Scotch Whisky -Tuesday, January 3, 2023
When it comes to Scotch, the barrels used for aging are typically made from oak, which has a high tannin content. This tannin content helps to mellow and smooth out the whisky, as well as imparting flavors and aromas that are unique to each barrel. The size of the barrel, as well as the type of wood used, will also affect the flavor and aroma of the whisky.
While there are many similarities between Scotch, bourbon, and other types of whiskey, there are also many differences in the production process and the resulting flavors of these beverages.

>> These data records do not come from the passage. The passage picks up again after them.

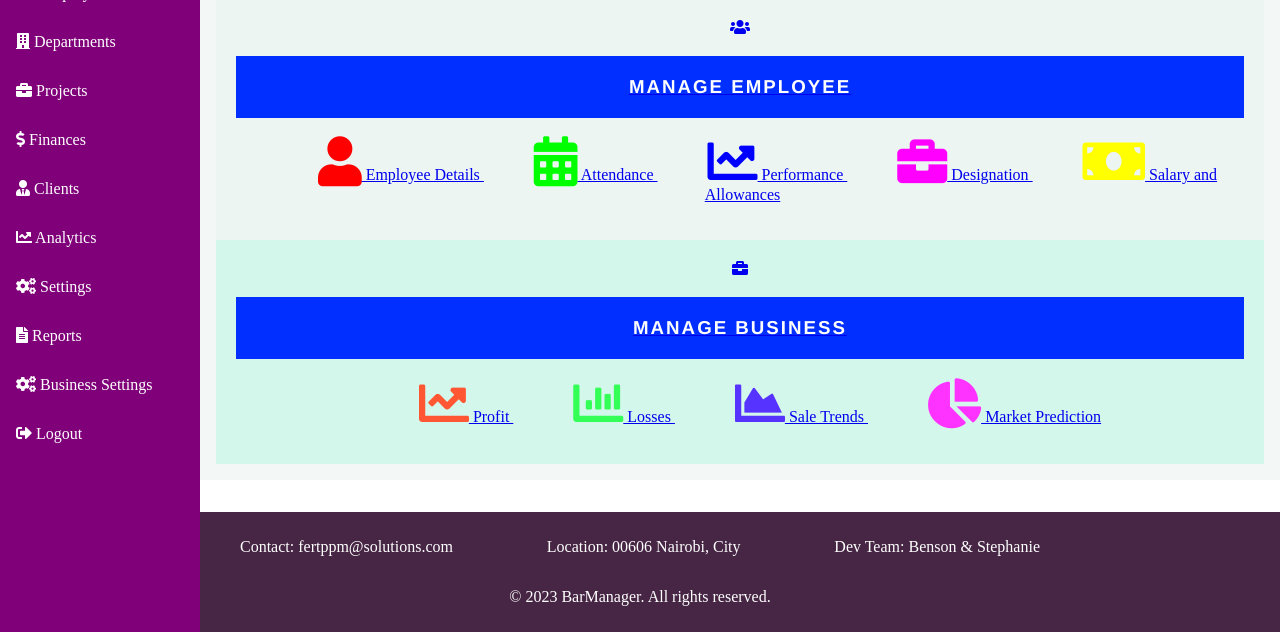
After one commit to Benson480/Bar_Manager_app, a Django app: page /Employer_dashboard/ in a window 1280 px wide. The commit adds this page. Shown: the part 168-800 px from the top of the page. Run offline with Django 4.2, Linux system fonts and the light colour scheme; a user stored in the database is signed in.

Commit message:
Employer

```diff
--- /dev/null
+++ b/myapp/templates/Employer.html
@@ -0,0 +1,164 @@
+{% extends "master.html" %}
+
+{% block title %}
+  Employer | Dashboard
+{% endblock %}
+
+{% block styles %}
+  <!-- Add any additional CSS styles here -->
+  <link rel="stylesheet" href="https://cdnjs.cloudflare.com/ajax/libs/font-awesome/5.15.3/css/all.min.css" integrity="sha512-KyZXEAg3QhqLMpG8r+1mZ1S5jp9VI5F2f2+x/EU6lNsBKk5B9dWp51z4cXnRNa0o6bHtQSm3UzQ5y5Q5gKgV6SqQ==" crossorigin="anonymous" referrerpolicy="no-referrer" />
+  <style>
+    /* Add your custom styles for the dashboard here */
+    body {
+      background-color: #f8f9fa; /* Background color for the entire page */
+      margin: 0;
+      font-family: Arial, sans-serif;
+    }
+
+    .dashboard-container {
+      display: grid;
+      grid-template-columns: repeat(auto-fill, minmax(300px, 1fr)); /* Responsive grid layout */
+      gap: 20px;
+      padding: 20px;
+
+    }
+
+    .dashboard-card {
+      background-color: #ffffff;
+      border-radius: 10px;
+      box-shadow: 0 4px 6px rgba(0, 0, 0, 0.1);
+      transition: transform 0.2s ease-in-out;
+      text-align: center;
+      color: #333;
+      padding: 20px;
+      display: flex;
+      flex-direction: column;
+      align-items: center;
+
+
+    }
+
+    .dashboard-card:hover {
+      transform: scale(1.05);
+      box-shadow: 0 8px 12px rgba(0, 0, 0, 0.2);
+    }
+
+    .dashboard-card a {
+      text-decoration: none;
+      color: #333;
+    }
+
+    .dashboard-icon {
+      font-size: 64px; /* Increased icon size */
+      margin-bottom: 10px;
+      color: #007BFF;
+    }
+
+    .dashboard-card h3 {
+      background-color: #007BFF;
+      color: #fff;
+      padding: 10px;
+      border-top-left-radius: 10px;
+      border-top-right-radius: 10px;
+      margin-top: 0;
+      width: 100%;
+    }
+
+    .dashboard-card ul {
+      padding: 0;
+      margin: 0;
+      list-style: none;
+      display: flex; /* Display list items in a row */
+      justify-content: center; /* Center list items horizontally */
+      width: 100%;
+      flex-wrap: wrap; /* Allow items to wrap to the next row if necessary */
+    }
+
+    .dashboard-card ul li {
+      margin: 10px;
+    }
+
+    .dashboard-card ul li a {
+      color: #007BFF;
+      text-decoration: none;
+      transition: color 0.2s;
+    }
+
+    .dashboard-card ul li a:hover {
+      color: #0056b3;
+    }
+  </style>
+{% endblock %}
+
+{% block content %}
+
+<header style="background-image: url('https://img.freepik.com/premium-photo/fintech-icon-abstract-financial-technology-background_34663-91.jpg?w=2000'); background-size: cover; padding: 5px 0; display: grid; grid-template-columns: auto 1fr; gap: 20px; justify-items: center; align-items: center;">
+    <img src="https://encrypted-tbn0.gstatic.com/images?q=tbn:ANd9GcQhEYp1Ms55GKpRiyGycyExeolQXvYImlI7vg&usqp=CAU" alt="Logo" style="width: 80px; height: 80px; padding: 5px;">
+    <div>
+      <h2 style="color: #fff; font-size: 36px; font-weight: bold; text-shadow: 2px 2px 4px rgba(0, 0, 0, 0.5); margin: 0;">Employer Dashboard</h2>
+      <p style="color: #fff; font-size: 18px; opacity: 0.8; margin-top: 10px;">Business management Solution at your Finger tips</p>
+    </div>
+  </header>
+  <!-- Dashboard Content -->
+  <div class="dashboard-container" >
+    <!-- Manage Employee -->
+    <div class="dashboard-card" style="background-color: rgb(236, 245, 242); text-align: center; padding: 20px; gap: 50px;">
+      <a href="#">
+        <div class="dashboard-icon">
+          <!-- Use an icon element for Manage Employee -->
+          <i class="fas fa-users"></i>
+        </div>
+        <h3 style="font-family:'Franklin Gothic Medium', 'Arial Narrow', Arial, sans-serif; color: #ffffff; text-transform: uppercase; letter-spacing: 2px; background-color: rgb(0, 47, 255); padding: 20px;">Manage Employee</h3>
+
+        <ul>
+          <a href="#" style="text-align: center; padding: 15px; margin-right: 20px;">
+            <i class="fas fa-user" style="font-size: 50px; color: #ff0000;"></i> Employee Details
+          </a>
+          <a href="#" style="text-align: center; padding: 15px; margin-right: 20px;">
+            <i class="fas fa-calendar-alt" style="font-size: 50px; color: #00ff00;"></i> Attendance
+          </a>
+          <a href="#" style="text-align: center; padding: 15px; margin-right: 20px;">
+            <i class="fas fa-chart-line" style="font-size: 50px; color: #0000ff;"></i> Performance
+          </a>
+          <a href="#" style="text-align: center; padding: 15px; margin-right: 20px;">
+            <i class="fas fa-briefcase" style="font-size: 50px; color: #ff00ff;"></i> Designation
+          </a>
+          <a href="#" style="text-align: center; padding: 15px; margin-right: 20px;">
+            <i class="fas fa-money-bill" style="font-size: 50px; color: #ffff00;"></i> Salary and Allowances
+          </a>
+        </ul>
+
+      </a>
+    </div>
+
+    <!-- Manage Business -->
+    <div class="dashboard-card" style="background-color: rgb(212, 247, 235); text-align: center; padding: 20px; gap: 50px;">
+      <a href="#">
+        <div class="dashboard-icon">
+          <!-- Use an icon element for Manage Business -->
+          <i class="fas fa-briefcase"></i>
+        </div>
+        <div class="dashboard-content">
+          <h3 style="font-family:'Franklin Gothic Medium', 'Arial Narrow', Arial, sans-serif; color: #ffffff; text-transform: uppercase; letter-spacing: 2px; background-color: rgb(0, 47, 255); padding: 20px;">Manage Business</h3>
+          <ul>
+            <a href="#" style="text-align: center; padding: 20px; margin-right: 20px;">
+              <i class="fas fa-chart-line" style="font-size: 50px; color: #FF5733;"></i> Profit
+            </a>
+            <a href="#" style="text-align: center; padding: 20px; margin-right: 20px;">
+              <i class="fas fa-chart-bar" style="font-size: 50px; color: #33FF57;"></i> Losses
+            </a>
+            <a href="#" style="text-align: center; padding: 20px; margin-right: 20px;">
+              <i class="fas fa-chart-area" style="font-size: 50px; color: #5733FF;"></i> Sale Trends
+            </a>
+            <a href="#" style="text-align: center; padding: 20px;">
+              <i class="fas fa-chart-pie" style="font-size: 50px; color: #FF33FF;"></i> Market Prediction
+            </a>
+          </ul>
+
+        </div>
+      </a>
+    </div>
+
+    <!-- Add more dashboard cards as needed -->
+  </div>
+{% endblock %}
--- a/myapp/templates/dashboard.html
+++ b/myapp/templates/dashboard.html
@@ -204,7 +204,7 @@
         <span style="position: absolute; top: 100%; left: 50%; transform: translateX(-50%); z-index: 1; font-size: 24px; font-weight: bold; color: #ffffff;">Employee</span>
       </a>
 
-      <a href="/Employer" title="Employer" style="position: relative; display: inline-block; margin-bottom: 80px; margin-right: 11px; text-align: center;">
+      <a href="/Employer_dashboard" title="Employer" style="position: relative; display: inline-block; margin-bottom: 80px; margin-right: 11px; text-align: center;">
         <i class="fas fa-building fa-10x" style="color: #FF5733; background-color: #FCEDEA; padding: 30px; width: 160px; height: 160px;"></i>
         <span style="position: absolute; top: 100%; left: 50%; transform: translateX(-50%); z-index: 1; font-size: 24px; font-weight: bold; color: #ffffff">Employer</span>
       </a>
--- a/myapp/templates/index.html
+++ b/myapp/templates/index.html
@@ -269,11 +269,11 @@
                 <a class="nav-link" href="/contacts" style="color: #244c0c;">Contact</a>
               </li>
               <li class="nav-item">
-                <a class="nav-link" href="/login" style="color: #244c0c;">Login</a>
+                <a class="nav-link" href="/login" style="color: #244c0c;">Sign In</a>
               </li>
-              <li class="nav-item">
+              <!-- <li class="nav-item">
                 <a class="nav-link" href="/accounts/register" style="color: #244c0c;">Sign up</a>
-              </li>
+              </li> -->
               <li class="nav-item">
                 <a class="nav-link" href="/{{ BASE_URL }}admin/"  target="_blank" style="color: #244c0c;">Admin</a>
               </li>
--- a/myapp/templates/master.html
+++ b/myapp/templates/master.html
@@ -402,7 +402,7 @@
     <a href='/settings'><i class="fa fa-cogs"></i> Settings</a>
     <a href="/reports"><i class="fa fa-file-alt"></i> Reports</a>
     <a href="#"><i class="fa fa-cogs"></i> Business Settings</a>
-    <a href="/login"><i class="fa fa-sign-out-alt"></i> Logout</a>
+    <a href="/index"><i class="fa fa-sign-out-alt"></i> Logout</a>
   </div>
 
     <!-- {% if user.is_authenticated %} -->
--- a/myapp/views.py
+++ b/myapp/views.py
@@ -121,7 +121,7 @@ def login_view(request):
 def logout_view(request):
     if request.method == "POST":
         logout(request)
-        return redirect("/login/")
+        return redirect("/index/")
     return render(request, "accounts/logout.html", {})
 
 def index(request):
@@ -188,3 +188,11 @@ def Employee_view(request):
       request.session['last_activity'] = datetime.datetime.now().isoformat()  # Convert to string
 
     return render(request, "Employee.html", context)
+
+def Employer_dashboard(request):
+  template = loader.get_template('Employer.html')
+  # Update user activity in the session
+  if request.user.is_authenticated:
+    request.session['last_activity'] = datetime.datetime.now().isoformat()  # Convert to string
+
+  return HttpResponse(template.render())
--- a/myproject/middleware.py
+++ b/myproject/middleware.py
@@ -1,6 +1,7 @@
 # middleware.py
 
 import datetime
+from django.shortcuts import redirect
 from django.conf import settings
 from django.contrib.auth import logout
 
@@ -26,3 +27,17 @@ class AutoLogoutMiddleware:
 
         response = self.get_response(request)
         return response
+
+class RedirectAfterInactivityMiddleware:
+    def __init__(self, get_response):
+        self.get_response = get_response
+
+    def __call__(self, request):
+        response = self.get_response(request)
+
+        # Check if the user is authenticated and if the session has expired
+        if request.user.is_authenticated and not request.session.get_expiry_age():
+            # Redirect the user to the homepage
+            return redirect('index')  # Replace 'home' with the name of your homepage URL pattern
+
+        return response
--- a/myproject/settings.py
+++ b/myproject/settings.py
@@ -69,6 +69,7 @@ MIDDLEWARE = [
     'myproject.redirect_middleware.LoginRequiredMiddleware',  # Your custom middleware (Authentication-related?)
     'axes.middleware.AxesMiddleware',  # IP blocking for suspicious login attempts
     'myproject.middleware.AutoLogoutMiddleware',  # Automatic logout after inactivity
+    'myproject.middleware.RedirectAfterInactivityMiddleware', #custom middleware
     'django.contrib.messages.middleware.MessageMiddleware',  # Message handling
     'django.middleware.clickjacking.XFrameOptionsMiddleware',  # Clickjacking protection
 
@@ -243,6 +244,8 @@ else:
 
 
 
+# Set the session timeout to a longer duration (e.g., 30 minutes).
+SESSION_COOKIE_AGE = 1800  # 30 minutes in seconds
 
 
 # LOGIN_REDIRECT_URL = 'dasboard'
--- a/myproject/urls.py
+++ b/myproject/urls.py
@@ -22,11 +22,11 @@ from django.contrib.auth import views as auth_views
 from django.urls import path, include, re_path
 from myapp.views import (
     register_view, login_view, logout_view, dashboard, Employee_view, index, about,
-    anouncement, contacts
+    anouncement, contacts, Employer_dashboard
     )
 
 urlpatterns = [
-    path('', login_view),
+    path('', index),
     path('admin/', admin.site.urls),
     path('login/', login_view, name='login'),
     path('dashboard/', dashboard, name='dashboard'),
@@ -36,6 +36,7 @@ urlpatterns = [
     path('about/', about, name='about'),
     path('anouncement/', anouncement, name='anouncement'),
     path('contacts/', contacts, name='contacts'),
+    path('Employer_dashboard/', Employer_dashboard, name='Employer_dashboard'),
     # path('images/', include('myapp.urls')),
 ]
 
```
Also changed, not shown: dependency.py (added, +23 -0 lines), db.sqlite3, media/images/namaqua-red-dry_DKkrCV3.jpg (added), 1 other file.
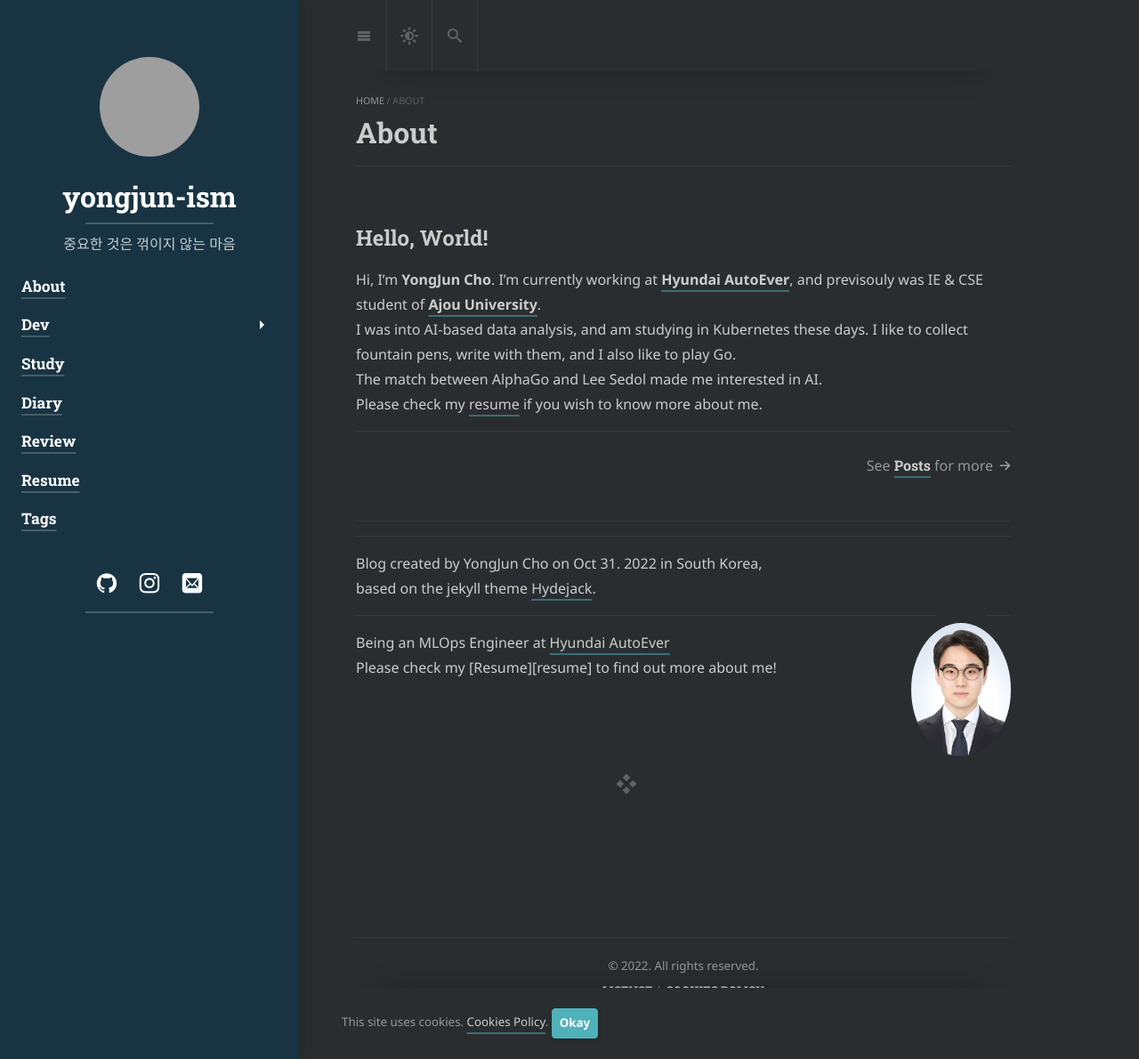
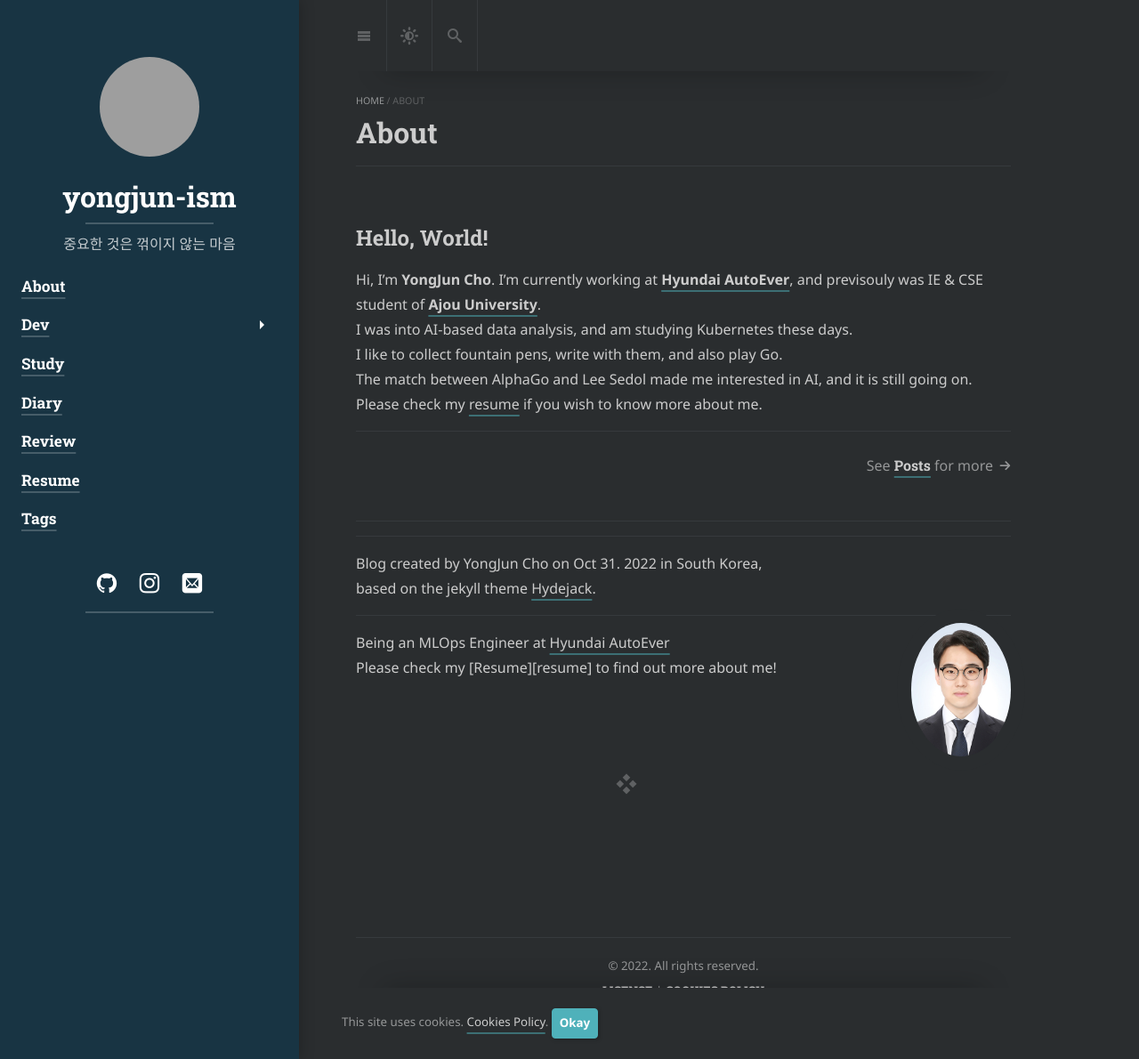
Before and after one commit to yongjunism/yongjunism.github.io, a Jekyll site: the page built from about.md, in a window 1280 px wide and 1190 px high. Shown: the whole window at 89% size. Built offline with Jekyll 4.4.1, drawn with Linux system fonts in a browser that asks for light colours; cached includes are drawn as plain includes; nearby versions of some CDN libraries; some web fonts are replaced; library files that are not in the unit come from our copies; grey boxes are pictures that could not be loaded.

Commit message:
Fix typo

```diff
--- a/about.md
+++ b/about.md
@@ -12,9 +12,9 @@
 Hi, I'm **YongJun Cho**.
 <!-- ,*a.k.a.* **Lazy Ren**.<br> -->
 I'm currently working at **[Hyundai AutoEver]**, and previsouly was IE & CSE student of **[Ajou University]**.<br>
-I was into AI-based data analysis, and am studying in Kubernetes these days.
-I like to collect fountain pens, write with them, and I also like to play Go.<br>
-The match between AlphaGo and Lee Sedol made me interested in AI.<br>
+I was into AI-based data analysis, and am studying Kubernetes these days.<br>
+I like to collect fountain pens, write with them, and also play Go.<br>
+The match between AlphaGo and Lee Sedol made me interested in AI, and it is still going on.<br>
 Please check my [resume] if you wish to know more about me.
 
 ***
```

Whisky and whiskey are two spellings of the same word, referring to a distilled alcoholic beverage made from grain mash. The difference lies in the spelling, which is determined by the location of where the spirit is made. Whisky is the spelling used for the spirit made in Scotland, Canada, and Japan, while whiskey is the spelling used for the spirit made in Ireland and the United States. Both whisky and whiskey are made from a grain mash, such as corn, rye, wheat, or barley. The mash is fermented, distilled, and then aged in wooden barrels. The resulting spirit has a distinct flavor profile depending on the type of grain used, the distillation process, and the length of time it is aged.
Making your very own whiskey kit: white dog un-aged whiskey, whiskey flavouring and one of our selection of charred oak barrels.
Whiskey barrels and the interaction between the oak and the whiskey and is one of the most interesting, if not completely understood components of the whiskey production process.